This year we will be having the 15th annual Ides Of Saint Patrick party. After all those years of trying to be at least marginally creative about the Ides of March I greeted this month’s topic with all the joy I reserve for the annual arrival of the IRS. Still, we must not be defeatist. A little imaginative thinking/research and the spark will surely strike….
O.K… First option when out of ideas is always the dictionary. After four years of high school Latin I know about the Idus and Nonae. In one of those demonstrations of the dominance of human custom over utility, the Romans used two days of each month as reference points. They would say things like, “I’ll pay you on the fourth day before the Ides of Martius” Or, “the second day before the Nones” This was not made any easier by the fact that the Nones and Ides moved around. In March, May, July and August, they were the 7th and 15th. In the rest they were the 5th and 13th.
This sort of idiocy is not unique to the Romans. Lots of people live by systems incomprehensible to the outsider. Obviously there must have been some compelling ritual or other imperative that drove the boringly logical Romans to use such an idiosyncratic system. The trick was to find it. Hence the dictionary.
I thought the key was probably hidden in the origins of the words themselves. I knew that Nones just meant ninth day before the Ides. But where the heck did Ides come from? My trip to the library (and two book stores) proved most dictionaries are quite content to take a word like Ides back to its Latin root Idus and then stop.

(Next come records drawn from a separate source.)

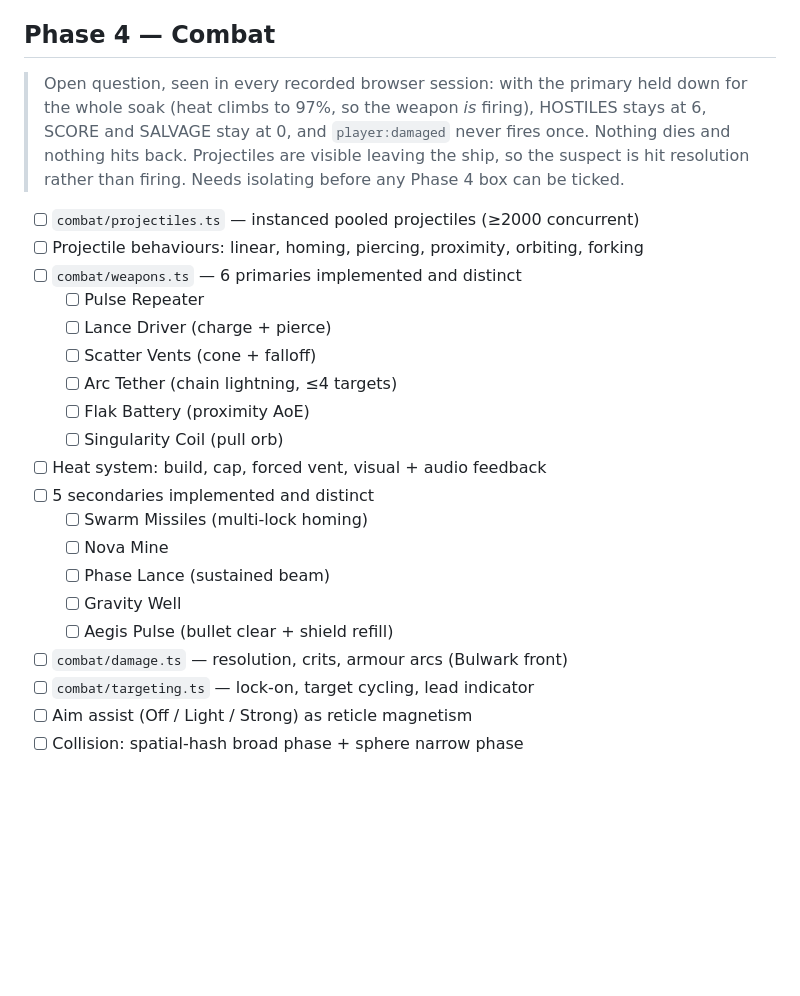
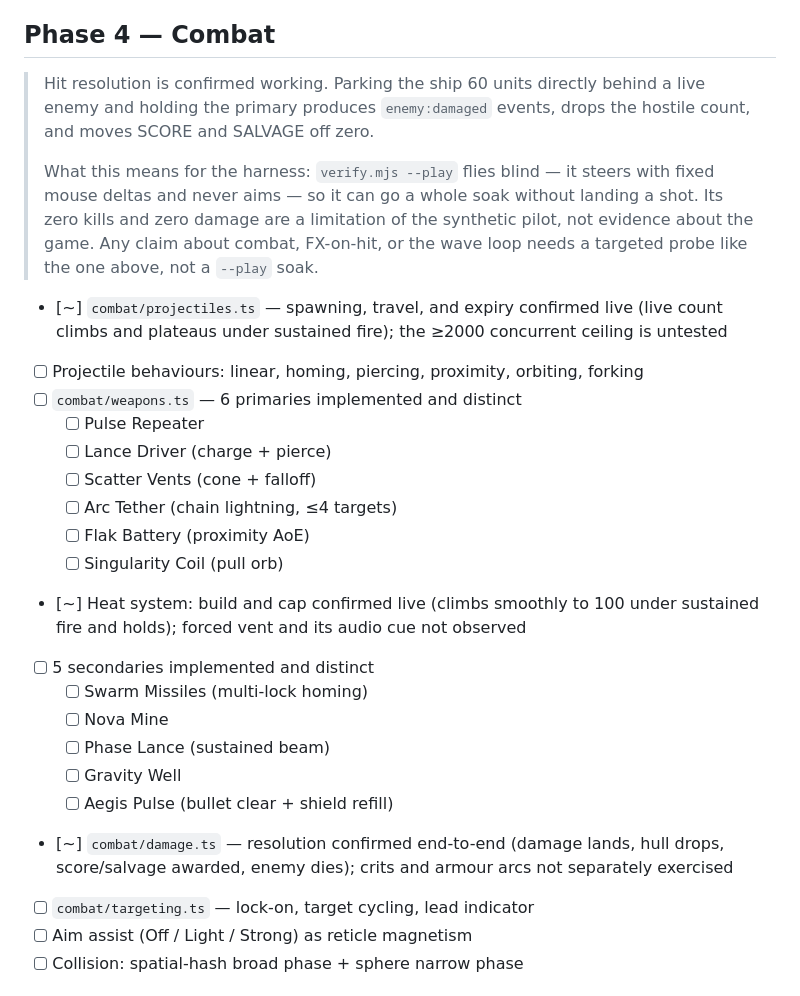
Before and after one commit to Kiezling/Starfall-Armada-X, a Markdown page: CHECKLIST.md, the part around the change. GitHub-like rendering; blank space fills up the shorter version.

Commit message:
Correct the Phase 4 note: hit resolution works, the harness cannot aim
The previous note claimed nothing was dying and pointed at hit resolution.
That was wrong, and the evidence behind it was bad: verify.mjs --play steers
with fixed mouse deltas and never aims at anything, so a whole soak can end
without a single shot connecting. Zero kills said something about the
synthetic pilot, not about the game.

Parking the ship 60 units directly behind a live enemy and holding the primary
produces enemy:damaged, drops the hostile count, and moves score and salvage
off zero. Projectile spawn/travel/expiry and heat build/cap are confirmed the
same way, so those move to [~] with the specific untested parts named.

Recorded in the checklist so the next session does not read a --play soak as
evidence about combat again.

```diff
--- a/CHECKLIST.md
+++ b/CHECKLIST.md
@@ -80,13 +80,18 @@ Legend: `[ ]` todo · `[~]` written but not yet integrated/verified · `[x]` don
 
 ## Phase 4 — Combat
 
-> Open question, seen in every recorded browser session: with the primary held down for the
-> whole soak (heat climbs to 97%, so the weapon *is* firing), HOSTILES stays at 6, SCORE and
-> SALVAGE stay at 0, and `player:damaged` never fires once. Nothing dies and nothing hits
-> back. Projectiles are visible leaving the ship, so the suspect is hit resolution rather
-> than firing. Needs isolating before any Phase 4 box can be ticked.
+> Hit resolution is confirmed working. Parking the ship 60 units directly behind a live
+> enemy and holding the primary produces `enemy:damaged` events, drops the hostile count,
+> and moves SCORE and SALVAGE off zero.
+>
+> What this means for the harness: `verify.mjs --play` flies blind — it steers with fixed
+> mouse deltas and never aims — so it can go a whole soak without landing a shot. Its zero
+> kills and zero damage are a limitation of the synthetic pilot, not evidence about the
+> game. Any claim about combat, FX-on-hit, or the wave loop needs a targeted probe like the
+> one above, not a `--play` soak.
 
-- [ ] `combat/projectiles.ts` — instanced pooled projectiles (≥2000 concurrent)
+- [~] `combat/projectiles.ts` — spawning, travel, and expiry confirmed live (live count
+      climbs and plateaus under sustained fire); the ≥2000 concurrent ceiling is untested
 - [ ] Projectile behaviours: linear, homing, piercing, proximity, orbiting, forking
 - [ ] `combat/weapons.ts` — 6 primaries implemented and distinct
   - [ ] Pulse Repeater
@@ -95,14 +100,16 @@ Legend: `[ ]` todo · `[~]` written but not yet integrated/verified · `[x]` don
   - [ ] Arc Tether (chain lightning, ≤4 targets)
   - [ ] Flak Battery (proximity AoE)
   - [ ] Singularity Coil (pull orb)
-- [ ] Heat system: build, cap, forced vent, visual + audio feedback
+- [~] Heat system: build and cap confirmed live (climbs smoothly to 100 under sustained
+      fire and holds); forced vent and its audio cue not observed
 - [ ] 5 secondaries implemented and distinct
   - [ ] Swarm Missiles (multi-lock homing)
   - [ ] Nova Mine
   - [ ] Phase Lance (sustained beam)
   - [ ] Gravity Well
   - [ ] Aegis Pulse (bullet clear + shield refill)
-- [ ] `combat/damage.ts` — resolution, crits, armour arcs (Bulwark front)
+- [~] `combat/damage.ts` — resolution confirmed end-to-end (damage lands, hull drops,
+      score/salvage awarded, enemy dies); crits and armour arcs not separately exercised
 - [ ] `combat/targeting.ts` — lock-on, target cycling, lead indicator
 - [ ] Aim assist (Off / Light / Strong) as reticle magnetism
 - [ ] Collision: spatial-hash broad phase + sphere narrow phase
```
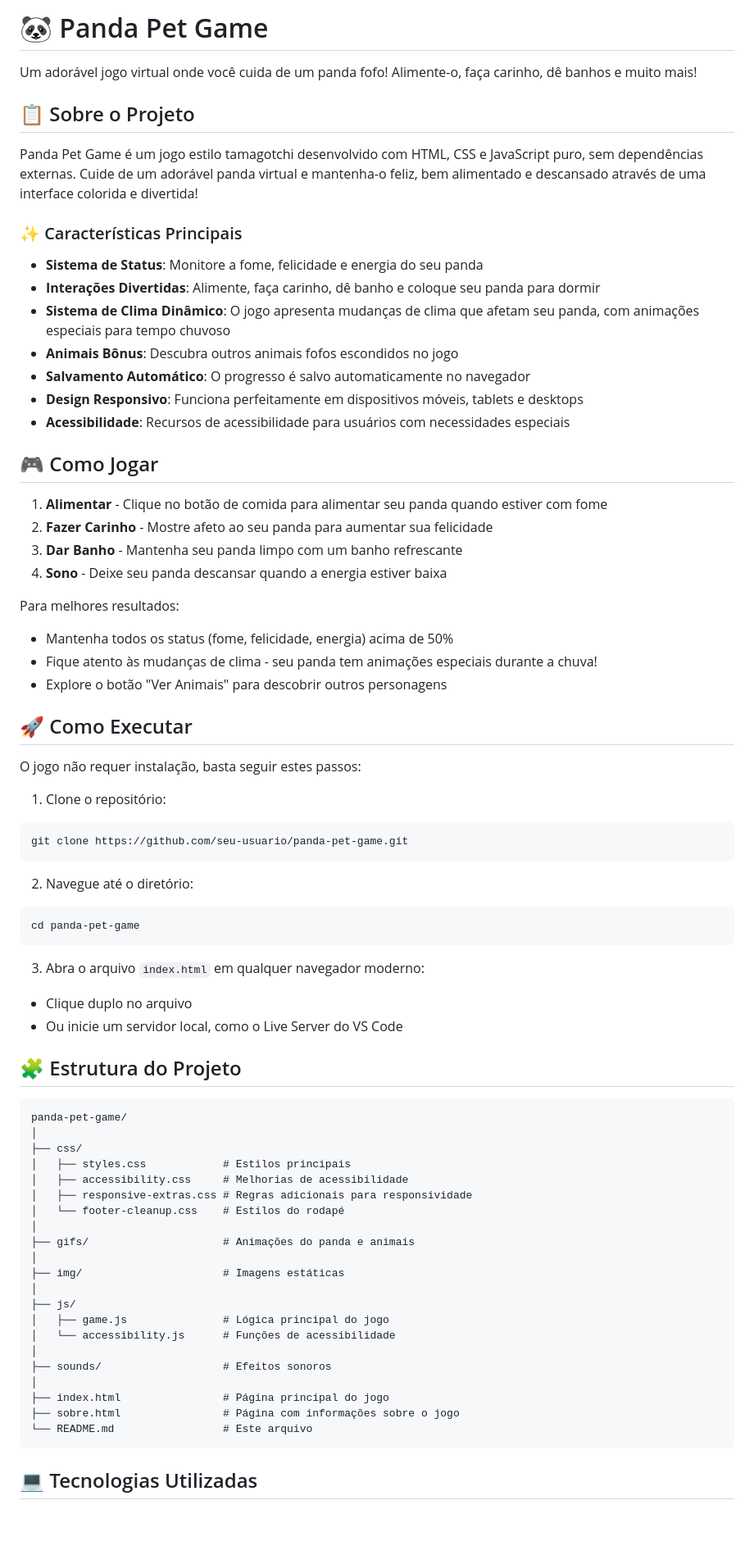
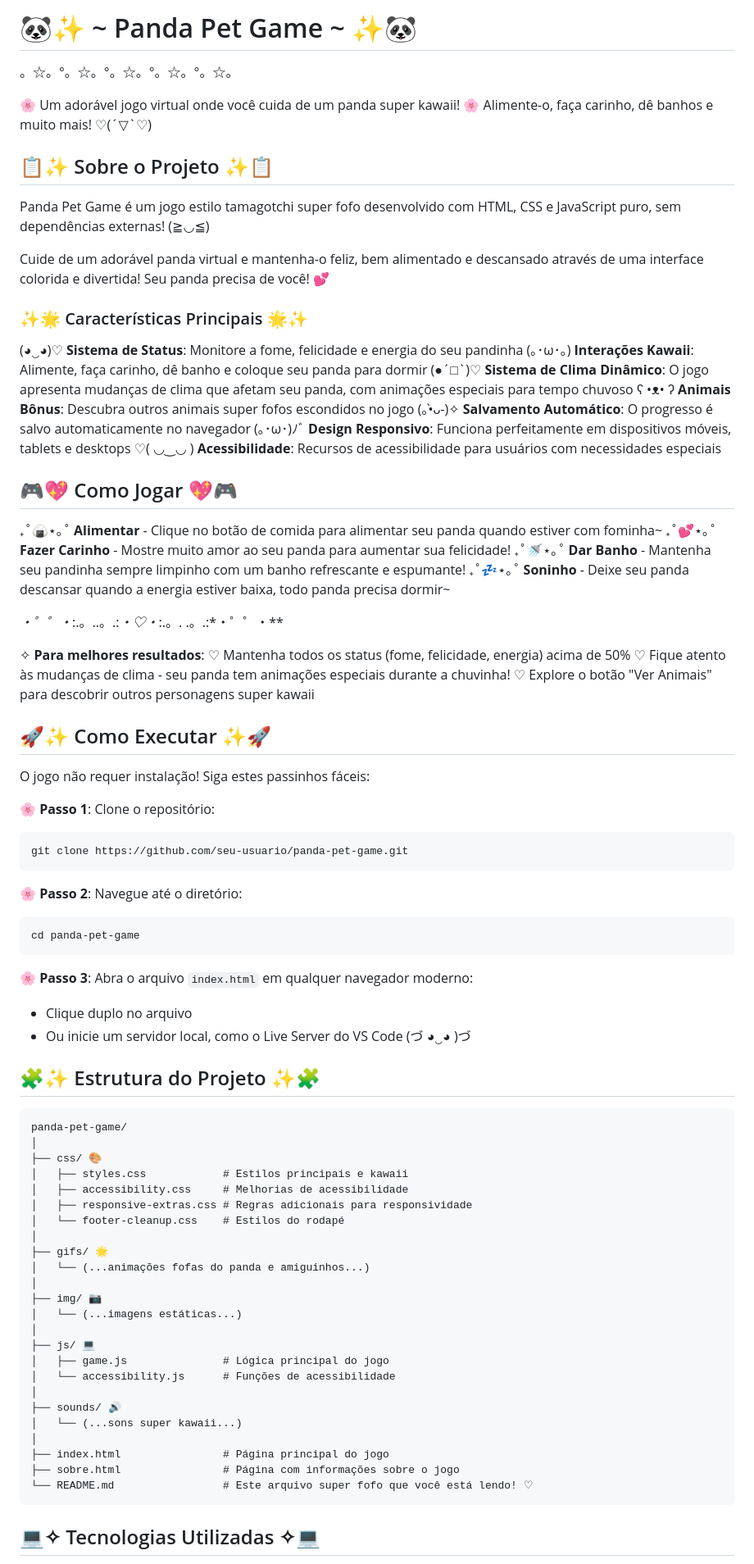
Before and after one commit to giannycabral/panda-pet-game, a Markdown page: README.md, the part around the change printed below. Shown: that part at 82% size. Rendered like a GitHub page; blank space fills up the shorter version.

````diff
--- a/README.md
+++ b/README.md
@@ -1,76 +1,86 @@
-# 🐼 Panda Pet Game
+# 🐼✨ ~ Panda Pet Game ~ ✨🐼
 
-Um adorável jogo virtual onde você cuida de um panda fofo! Alimente-o, faça carinho, dê banhos e muito mais!
+。☆。°。☆。°。☆。°。☆。°。☆。
 
-## 📋 Sobre o Projeto
+🌸 Um adorável jogo virtual onde você cuida de um panda super kawaii! 🌸
+Alimente-o, faça carinho, dê banhos e muito mais! ♡(´▽`♡)
 
-Panda Pet Game é um jogo estilo tamagotchi desenvolvido com HTML, CSS e JavaScript puro, sem dependências externas. Cuide de um adorável panda virtual e mantenha-o feliz, bem alimentado e descansado através de uma interface colorida e divertida!
+## 📋✨ Sobre o Projeto ✨📋
 
-### ✨ Características Principais
+Panda Pet Game é um jogo estilo tamagotchi super fofo desenvolvido com HTML, CSS e JavaScript puro, sem dependências externas! (≧◡≦)
 
-- **Sistema de Status**: Monitore a fome, felicidade e energia do seu panda
-- **Interações Divertidas**: Alimente, faça carinho, dê banho e coloque seu panda para dormir
-- **Sistema de Clima Dinâmico**: O jogo apresenta mudanças de clima que afetam seu panda, com animações especiais para tempo chuvoso
-- **Animais Bônus**: Descubra outros animais fofos escondidos no jogo
-- **Salvamento Automático**: O progresso é salvo automaticamente no navegador
-- **Design Responsivo**: Funciona perfeitamente em dispositivos móveis, tablets e desktops
-- **Acessibilidade**: Recursos de acessibilidade para usuários com necessidades especiais
+Cuide de um adorável panda virtual e mantenha-o feliz, bem alimentado e descansado através de uma interface colorida e divertida! Seu panda precisa de você! 💕
 
-## 🎮 Como Jogar
+### ✨🌟 Características Principais 🌟✨
 
-1. **Alimentar** - Clique no botão de comida para alimentar seu panda quando estiver com fome
-2. **Fazer Carinho** - Mostre afeto ao seu panda para aumentar sua felicidade
-3. **Dar Banho** - Mantenha seu panda limpo com um banho refrescante
-4. **Sono** - Deixe seu panda descansar quando a energia estiver baixa
+(◕‿◕)♡ **Sistema de Status**: Monitore a fome, felicidade e energia do seu pandinha
+(｡･ω･｡) **Interações Kawaii**: Alimente, faça carinho, dê banho e coloque seu panda para dormir
+(●´□`)♡ **Sistema de Clima Dinâmico**: O jogo apresenta mudanças de clima que afetam seu panda, com animações especiais para tempo chuvoso
+ʕ •ᴥ• ʔ **Animais Bônus**: Descubra outros animais super fofos escondidos no jogo
+(｡•̀ᴗ-)✧ **Salvamento Automático**: O progresso é salvo automaticamente no navegador
+(｡･ω･)ﾉﾞ **Design Responsivo**: Funciona perfeitamente em dispositivos móveis, tablets e desktops
+♡( ◡‿◡ ) **Acessibilidade**: Recursos de acessibilidade para usuários com necessidades especiais
 
-Para melhores resultados:
-- Mantenha todos os status (fome, felicidade, energia) acima de 50%
-- Fique atento às mudanças de clima - seu panda tem animações especiais durante a chuva!
-- Explore o botão "Ver Animais" para descobrir outros personagens
+## 🎮💖 Como Jogar 💖🎮
 
-## 🚀 Como Executar
+₊˚🍙⋆｡˚ **Alimentar** - Clique no botão de comida para alimentar seu panda quando estiver com fominha~
+₊˚💕⋆｡˚ **Fazer Carinho** - Mostre muito amor ao seu panda para aumentar sua felicidade!
+₊˚🚿⋆｡˚ **Dar Banho** - Mantenha seu pandinha sempre limpinho com um banho refrescante e espumante!
+₊˚💤⋆｡˚ **Soninho** - Deixe seu panda descansar quando a energia estiver baixa, todo panda precisa dormir~
 
-O jogo não requer instalação, basta seguir estes passos:
+*・゜゜・*:.。..。.:*・♡・*:.。. .。.:*・゜゜・**
 
-1. Clone o repositório:
+✧ **Para melhores resultados**:
+♡ Mantenha todos os status (fome, felicidade, energia) acima de 50%
+♡ Fique atento às mudanças de clima - seu panda tem animações especiais durante a chuvinha!
+♡ Explore o botão "Ver Animais" para descobrir outros personagens super kawaii
+
+## 🚀✨ Como Executar ✨🚀
+
+O jogo não requer instalação! Siga estes passinhos fáceis:
+
+🌸 **Passo 1**: Clone o repositório:
 ```bash
 git clone https://github.com/seu-usuario/panda-pet-game.git
 ```
 
-2. Navegue até o diretório:
+🌸 **Passo 2**: Navegue até o diretório:
 ```bash
 cd panda-pet-game
 ```
 
-3. Abra o arquivo `index.html` em qualquer navegador moderno:
+🌸 **Passo 3**: Abra o arquivo `index.html` em qualquer navegador moderno:
 - Clique duplo no arquivo
-- Ou inicie um servidor local, como o Live Server do VS Code
+- Ou inicie um servidor local, como o Live Server do VS Code (づ ◕‿◕ )づ
 
-## 🧩 Estrutura do Projeto
+## 🧩✨ Estrutura do Projeto ✨🧩
 
 ```
 panda-pet-game/
 │
-├── css/
-│   ├── styles.css            # Estilos principais
+├── css/ 🎨
+│   ├── styles.css            # Estilos principais e kawaii
 │   ├── accessibility.css     # Melhorias de acessibilidade
 │   ├── responsive-extras.css # Regras adicionais para responsividade
 │   └── footer-cleanup.css    # Estilos do rodapé
 │
-├── gifs/                     # Animações do panda e animais
+├── gifs/ 🌟
+│   └── (...animações fofas do panda e amiguinhos...)
 │
-├── img/                      # Imagens estáticas
+├── img/ 📷
+│   └── (...imagens estáticas...)
 │
-├── js/
+├── js/ 💻
 │   ├── game.js               # Lógica principal do jogo
 │   └── accessibility.js      # Funções de acessibilidade
 │
-├── sounds/                   # Efeitos sonoros
+├── sounds/ 🔊
+│   └── (...sons super kawaii...)
 │
 ├── index.html                # Página principal do jogo
 ├── sobre.html                # Página com informações sobre o jogo
-└── README.md                 # Este arquivo
+└── README.md                 # Este arquivo super fofo que você está lendo! ♡
 ```
 
-## 💻 Tecnologias Utilizadas
+## 💻✧ Tecnologias Utilizadas ✧💻
 
````
Also changed, not shown: other parts of README.md (+33 -19 lines).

Only two dictionaries were brave enough to venture beyond the Latin. One said, “origin unknown.” The other said “prob. not IE.”
O.K… Skip word origins and the meaning of the Ides. How about a column on the calendar itself? The human attempt to get and keep their dates lined up with the heavens is a story that is close to pure comedy. Those good old Romans began with a calendar of 355 days with odd days plugged in when it was deemed politically and ritually expedient to do so. For some odd reason, this plan failed to stay in sync with the sun. To fix it, in 150 BC they introduced a whole new month that brought their year up to 366 days. This worked so well that by 46 BC they were three whole months out of whack. In our world, that would be a nasty problem for a bureaucracy to cope with, involving endless debate. In a stunning display of the power of autocracy, the Julian reform corrected this by the simple procedure of declaring 46 BC to be 445 days long! For some churlish reason the locals called this the “Year of Confusion!”
The Julian reforms worked well enough that it was 1582 before Pope Gregory had to deal with a 10 day error. If it is convenient to be Caesar, it is not so bad to be Pope, either. Gregory simply declared that the day after March 11th was March 21st. Of course, Gregory’s sway was not universal. It took Protestant Great Britain and her colonies until 1752 to concede that the Papist had had a good idea. By that time the correction had to be 11 days. It is a nice note on the human perception of the limits of power that there were riots in Britain protesting the government’s stealing days from their lives.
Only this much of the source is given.